SPRING Common School in Huntingdon, which was put into special measures in November, is improving, according to the latest Ofsted inspection. The Office for Standards in Education said the special school was now calm, functioning smoothly, and had made sa
SPRING Common School in Huntingdon, which was put into special measures in November, is improving, according to the latest Ofsted inspection.
The Office for Standards in Education said the special school was now calm, functioning smoothly, and had made satisfactory progress in the past six months.
The report was issued last week after an inspection on May 22 and 23.
In between the two inspections there was a change in headteacher at Spring Common.
Chris Owen resigned following the November Ofsted report. In January he was replaced by acting headteacher Kim Taylor, a local authority education inspector, who became head on May 1.
The school, which caters for students with severe learning disabilities, was asked in November to draw up an action plan after inspectors found standards were unacceptable.
Ms Taylor was found to have made good progress since taking over as head, but Ofsted said there was still a lot more work to be done.
Progress has been made in literacy and numeracy, lessons were generally well taught but occasionally focused on skills or knowledge that pupils had already acquired, and pupils with challenging behaviour were now making better progress in groups more appropriate to their needs.
The report adds: "The school environment has also improved, classrooms are tidy and brightened by the colourful displays of pupils' work. Pupils increasingly enjoy the time they spend at school and get on well with each other."
Inspectors also found planning had improved as the head insisted that all staff use a common planning format.

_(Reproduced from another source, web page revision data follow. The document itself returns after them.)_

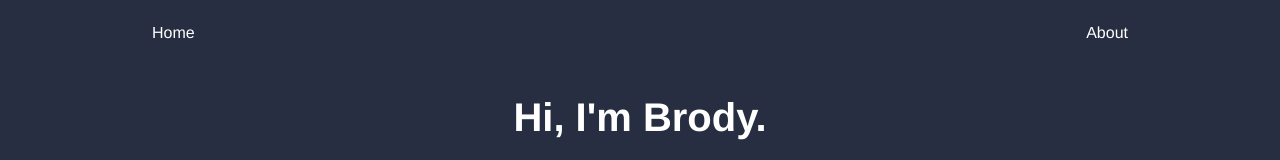
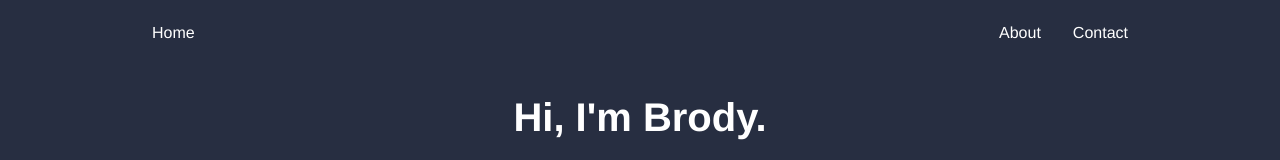
Before and after one commit to brodyd795/personal-site, a Next.js app: page / in a window 1280 px wide. Shown: the top 160 px of the page. Built offline with nearby package versions, Linux system fonts and the light colour scheme.

Commit message:
Add contact link to header

```diff
--- a/components/contact.tsx
+++ b/components/contact.tsx
@@ -126,7 +126,7 @@ export const Contact: FC = () => {
 	};
 
 	return (
-		<StyledContactContainer>
+		<StyledContactContainer id='contact'>
 			<StyledH2>Contact</StyledH2>
 			<StyledH3>Drop a message, ask a question, or just say hi!</StyledH3>
 			<Formik
--- a/components/header.tsx
+++ b/components/header.tsx
@@ -13,7 +13,7 @@ const StyledHeader = styled.div`
 
 const StyledTopBar = styled.div`
 	display: flex;
-	justify-content: space-between;
+	justify-content: flex-end;
 	padding: 8px;
 `;
 
@@ -24,11 +24,20 @@ const StyledLink = styled.a`
 	padding: 16px;
 	border-bottom: 2px solid transparent;
 	transition: border 0.2s ease;
+	color: white;
+
+	:visited {
+		color: white;
+	}
 
 	:hover {
 		cursor: pointer;
 		border-bottom: 2px solid white;
 	}
+`;
+
+const StyledHomeLink = styled(StyledLink)`
+	margin-right: auto;
 `;
 
 const StyledH1 = styled.h1`
@@ -59,11 +68,12 @@ export const Header: FC<IHeaderProps> = ({
 		<StyledHeaderInnerContainer>
 			<StyledTopBar>
 				<Link href='/'>
-					<StyledLink>Home</StyledLink>
+					<StyledHomeLink>Home</StyledHomeLink>
 				</Link>
 				<Link href='/about'>
 					<StyledLink>About</StyledLink>
 				</Link>
+				<StyledLink href='#contact'>Contact</StyledLink>
 			</StyledTopBar>
 			<StyledHero>
 				<StyledH1>{headerText}</StyledH1>
```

However, the report goes on to say that more staff are needed at the school and that the leadership team has been expanded to include the school nurse.
Ofsted also felt the headteacher does not have enough support from the local authority. It says: "This limits the extent to which the school can develop the capacity to improve."
The school is not allowed to employ newly-qualified teachers and must establish a rigorous programme of monitoring of lessons.
Ms Taylor said: "I am delighted that the hard work and dedication of staff and governors for children and young people at Spring Common School is recognised in this first HMI report."
Chair of governors Christine Gilder added: "The governors recognise the commitment and efforts made by staff at every level to put things right for pupils and parents.
"Our parents have played a big part in helping us move forward together. Kim Taylor has worked tirelessly with the primary care trust, and with the services directly, to make sure the children now have the all the expert help they need to be able to do well at school."
INFORMATION: Spring Common has 180 pupils aged two to 19.